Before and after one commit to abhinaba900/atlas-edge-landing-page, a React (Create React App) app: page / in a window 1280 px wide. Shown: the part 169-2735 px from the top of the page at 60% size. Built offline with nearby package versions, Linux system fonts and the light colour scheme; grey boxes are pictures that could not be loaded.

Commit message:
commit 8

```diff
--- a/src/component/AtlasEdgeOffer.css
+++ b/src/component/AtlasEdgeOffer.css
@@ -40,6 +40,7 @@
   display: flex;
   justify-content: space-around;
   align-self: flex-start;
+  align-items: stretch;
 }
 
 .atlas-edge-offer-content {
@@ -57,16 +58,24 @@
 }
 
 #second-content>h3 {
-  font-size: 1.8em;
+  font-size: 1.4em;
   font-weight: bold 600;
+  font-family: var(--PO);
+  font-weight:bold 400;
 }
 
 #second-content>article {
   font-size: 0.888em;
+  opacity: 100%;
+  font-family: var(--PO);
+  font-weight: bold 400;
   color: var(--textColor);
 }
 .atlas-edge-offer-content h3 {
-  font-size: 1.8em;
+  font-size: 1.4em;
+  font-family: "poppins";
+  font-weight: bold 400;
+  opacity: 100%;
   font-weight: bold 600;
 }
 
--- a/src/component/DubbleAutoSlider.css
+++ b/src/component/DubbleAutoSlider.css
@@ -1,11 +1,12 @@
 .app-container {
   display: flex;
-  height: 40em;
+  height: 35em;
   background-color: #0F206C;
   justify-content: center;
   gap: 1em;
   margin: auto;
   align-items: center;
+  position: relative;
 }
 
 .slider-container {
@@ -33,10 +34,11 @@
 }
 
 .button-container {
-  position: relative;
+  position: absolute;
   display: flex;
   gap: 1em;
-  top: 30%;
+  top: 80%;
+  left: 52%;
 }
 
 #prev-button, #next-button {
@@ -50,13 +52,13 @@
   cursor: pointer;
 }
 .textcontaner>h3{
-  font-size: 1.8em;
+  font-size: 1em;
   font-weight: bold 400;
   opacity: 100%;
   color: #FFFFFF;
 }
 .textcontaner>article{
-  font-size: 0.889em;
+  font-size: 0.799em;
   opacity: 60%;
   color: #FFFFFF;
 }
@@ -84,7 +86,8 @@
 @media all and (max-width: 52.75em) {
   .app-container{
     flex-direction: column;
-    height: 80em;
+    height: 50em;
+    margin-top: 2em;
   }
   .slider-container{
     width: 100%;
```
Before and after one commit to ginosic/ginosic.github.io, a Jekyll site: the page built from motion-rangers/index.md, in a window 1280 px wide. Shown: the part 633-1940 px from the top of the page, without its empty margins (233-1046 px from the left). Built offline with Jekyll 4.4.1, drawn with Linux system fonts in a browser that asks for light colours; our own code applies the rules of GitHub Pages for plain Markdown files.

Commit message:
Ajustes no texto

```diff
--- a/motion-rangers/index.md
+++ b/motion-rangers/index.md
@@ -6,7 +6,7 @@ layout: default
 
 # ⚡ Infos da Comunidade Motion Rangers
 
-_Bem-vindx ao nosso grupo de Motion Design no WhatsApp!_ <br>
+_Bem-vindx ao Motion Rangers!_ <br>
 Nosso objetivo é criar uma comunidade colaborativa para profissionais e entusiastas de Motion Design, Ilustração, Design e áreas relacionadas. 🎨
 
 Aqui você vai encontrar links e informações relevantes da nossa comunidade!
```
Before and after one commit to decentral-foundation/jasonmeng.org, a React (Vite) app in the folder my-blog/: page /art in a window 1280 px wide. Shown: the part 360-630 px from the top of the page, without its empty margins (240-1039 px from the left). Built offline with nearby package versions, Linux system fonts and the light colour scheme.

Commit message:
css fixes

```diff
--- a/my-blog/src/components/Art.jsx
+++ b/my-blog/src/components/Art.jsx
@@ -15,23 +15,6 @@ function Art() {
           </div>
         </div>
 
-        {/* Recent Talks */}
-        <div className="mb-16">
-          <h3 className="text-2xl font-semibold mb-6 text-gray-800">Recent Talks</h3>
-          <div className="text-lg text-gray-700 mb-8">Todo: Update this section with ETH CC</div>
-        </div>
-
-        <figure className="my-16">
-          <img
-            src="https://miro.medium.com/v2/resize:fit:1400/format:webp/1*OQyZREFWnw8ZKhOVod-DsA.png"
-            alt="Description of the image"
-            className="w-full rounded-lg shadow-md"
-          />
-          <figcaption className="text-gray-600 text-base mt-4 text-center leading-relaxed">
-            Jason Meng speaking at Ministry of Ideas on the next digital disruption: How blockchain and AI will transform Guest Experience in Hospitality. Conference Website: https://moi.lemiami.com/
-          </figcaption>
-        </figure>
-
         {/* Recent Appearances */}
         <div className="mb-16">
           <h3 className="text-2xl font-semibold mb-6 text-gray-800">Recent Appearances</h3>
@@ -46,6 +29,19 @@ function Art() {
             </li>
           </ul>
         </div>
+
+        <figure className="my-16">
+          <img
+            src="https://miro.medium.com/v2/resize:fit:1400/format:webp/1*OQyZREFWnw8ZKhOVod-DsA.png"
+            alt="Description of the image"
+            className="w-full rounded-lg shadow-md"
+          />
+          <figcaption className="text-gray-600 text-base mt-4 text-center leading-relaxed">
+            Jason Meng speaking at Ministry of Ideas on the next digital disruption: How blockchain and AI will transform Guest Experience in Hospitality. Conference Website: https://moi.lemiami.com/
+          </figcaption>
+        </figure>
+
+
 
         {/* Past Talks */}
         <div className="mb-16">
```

•••

## YOUR INSTRUCTIONS:
Whenever a line in the records above contains the string "container", copy that line.

## PROBLEM SOLUTION:
 .app-container {
 .slider-container {
 .button-container {
   .app-container{
   .slider-container{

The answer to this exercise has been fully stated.